What to do about data security?

As any good cryptologist or computer scientist will tell you, it is all but impossible to secure one's self against all attacks. Thus, it would be inappropriate to ever consider yourself or your data secure. However, you and the government can take measures to make sure that your data is as secure as it can be.

Suggested Laws

There is currently one bill before the Senate, S. 773, the Cybersecurity Act of 2009, which would create a Cybersecurity Advisory Panel and attempt to inform the public about cybersecurity issues. It is aimed more at education and training cybersecurity professionals than at punishing the offenders. Because criminal law is inherently reactive instead of proactive, this kind of law is likely to be helpful. However, the Cybersecurity Act also contains elements that may be objectionable. For example, it "appears to permit the president to seize temporary control of private-sector networks during a so-called cybersecurity emergency."

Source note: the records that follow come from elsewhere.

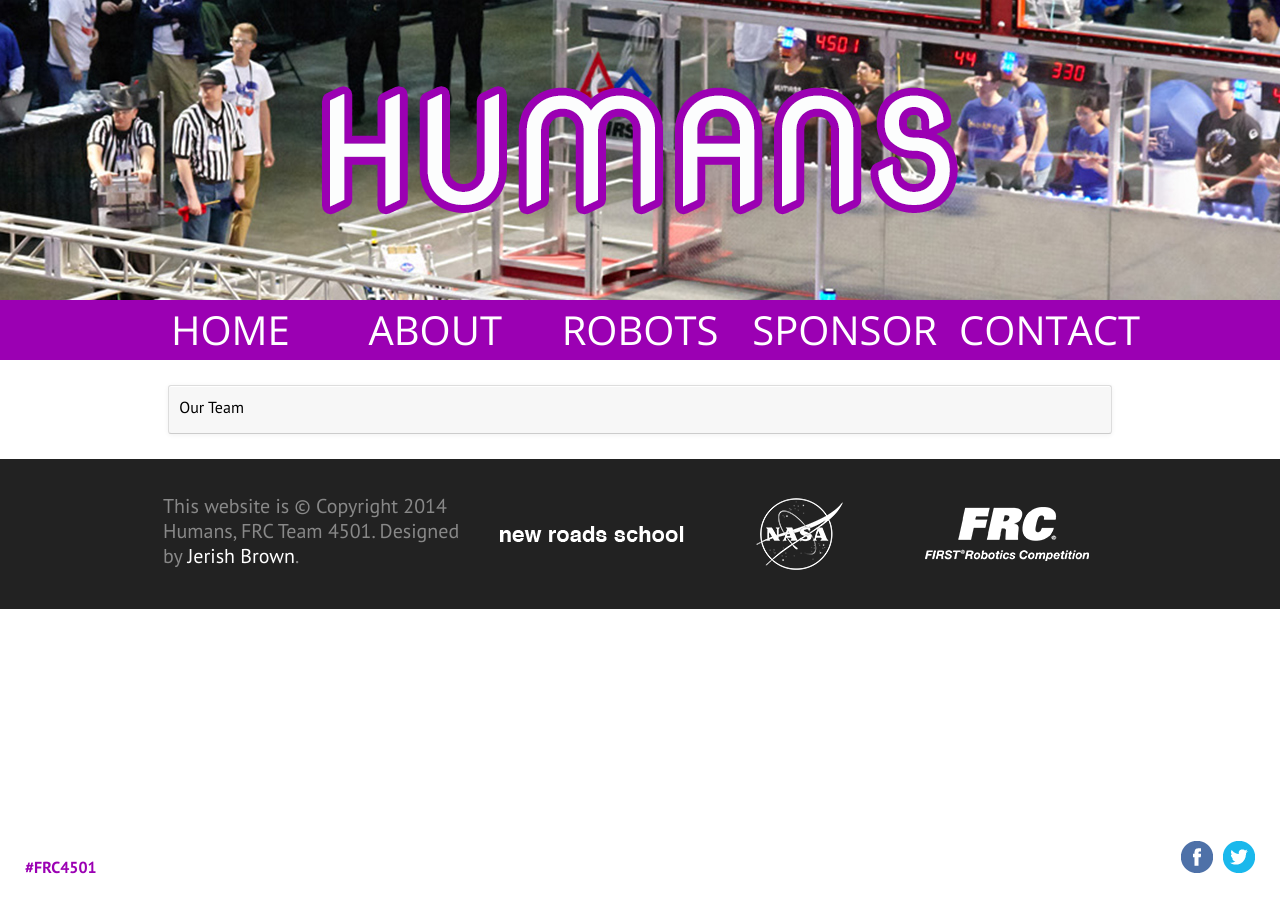
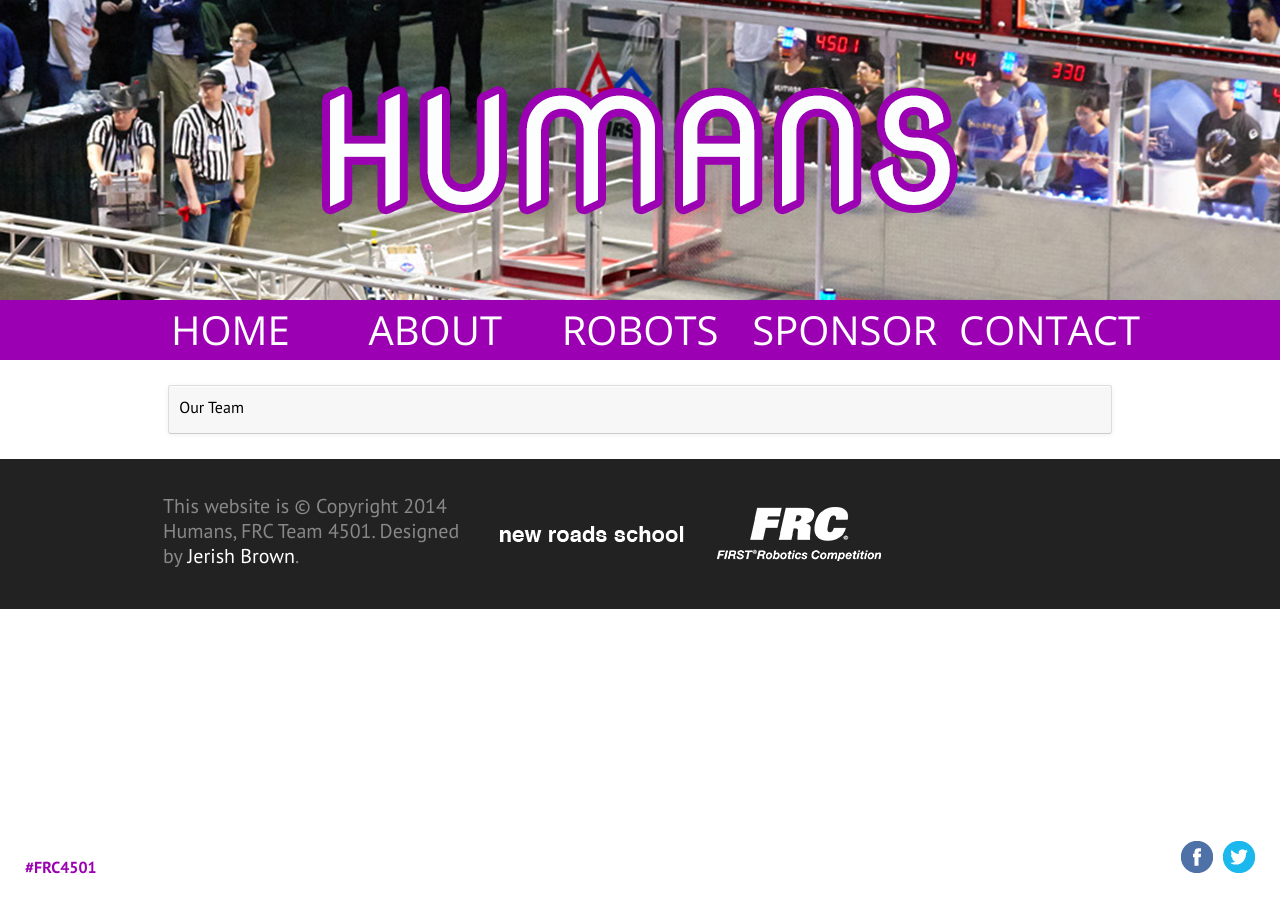
Before and after one commit to FRCHumans4501/frchumans4501.github.io, a Jekyll site: the page built from team.md, in a window 1280 px wide. Built offline with Jekyll 4.4.1, drawn with Linux system fonts in a browser that asks for light colours; nearby versions of some CDN libraries; comment, search, counter and statistics services are not loaded.

Commit message:
Got rid of NASA from footer
again no longer sponsoring us

```diff
--- a/_includes/footer.html
+++ b/_includes/footer.html
@@ -5,7 +5,7 @@
 				This website is &copy; Copyright 2014 Humans, FRC Team 4501. Designed by <a href="http://www.jerishbrown.me/">Jerish Brown</a>.
 			</li><!--
 			--><li id="footer-sponsors">
-				<a href="http://newroads.org/"><img src="/style/images/newroads-small.png" /></a><a href="http://nasa.gov/"><img src="/style/images/nasa-small.png" /></a><a href="http://usfirst.org/"><img src="/style/images/frc-small.png" /></a>
+				<a href="http://newroads.org/"><img src="/style/images/newroads-small.png" /></a><a href="http://usfirst.org/"><img src="/style/images/frc-small.png" /></a>
 			</li>
 		</ul>
 	</div>
```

Additionally, this method is far from non-controversial. In 2005, the then-president of the Information Technology Association of America (now called TechAmerica) Harris Miller voiced his opposition to government regulation, saying that it would create a barrier to innovation. Because companies innovate faster than the law can keep up,

It would also be helpful to unify the notification laws discussed here. As it stands, although they are similar, the laws are difficult to unify. Should a security breach occur, the notification process may be so onerous that a company may forgo it and attempt to hide the breach.

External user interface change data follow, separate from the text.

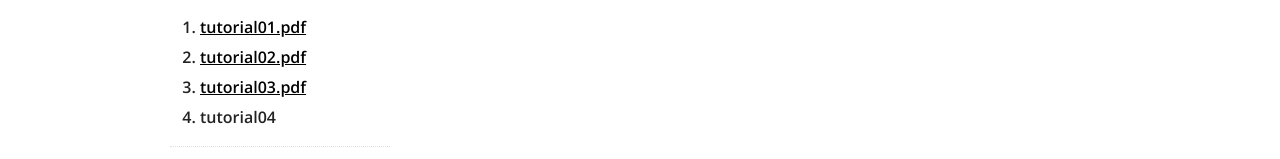
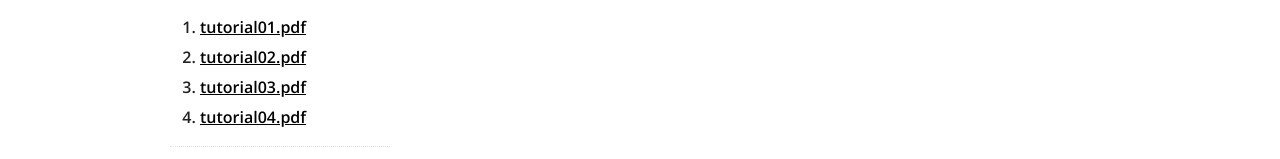
Before and after one commit to Wentong-DST/Wentong-DST.github.io, a Jekyll site: the page built from index.html, in a window 1280 px wide. Shown: the part 776-935 px from the top of the page. Built offline with Jekyll 4.4.1, drawn with Linux system fonts in a browser that asks for light colours; nearby versions of some CDN libraries.

Commit message:
updated sidebar to include tutorial4.pdf

```diff
--- a/_includes/sidebar.html
+++ b/_includes/sidebar.html
@@ -29,7 +29,7 @@
         <li><a href="./cs1020e/tutorial01.pdf"><u>tutorial01.pdf</u></a></li>
         <li><a href="./cs1020e/tutorial02.pdf"><u>tutorial02.pdf</u></a></li>
         <li><a href="./cs1020e/tutorial03.pdf"><u>tutorial03.pdf</u></a></li>
-        <li>tutorial04</li>
+        <li><a href="./cs1020e/tutorial04.pdf"><u>tutorial04.pdf</u></a></li>
     </ol>
     </p>
   </div>
```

Laws Can't Do It All

Desktop Security

Simply put, no matter how much we legislate, it will not be enough. It is simply impossible to create a completely secure system. The best thing to do to make sure your data is secure is to secure it yourself. Some service providers will allow you to completely encrypt your data before it leaves your computer and only allow your computer to access it. The problem with this plan is that it is difficult to access your data from any other computer or device without specialized software. You would therefore use some of the convenience and utility of the cloud. As with most things in the law, it's all a matter of balancing.

A user needs to be sure to pick a reputable service provider that will patch its systems for security updates quickly, and should pick a strong password or key. For more "self-help" information, see our page on this topic.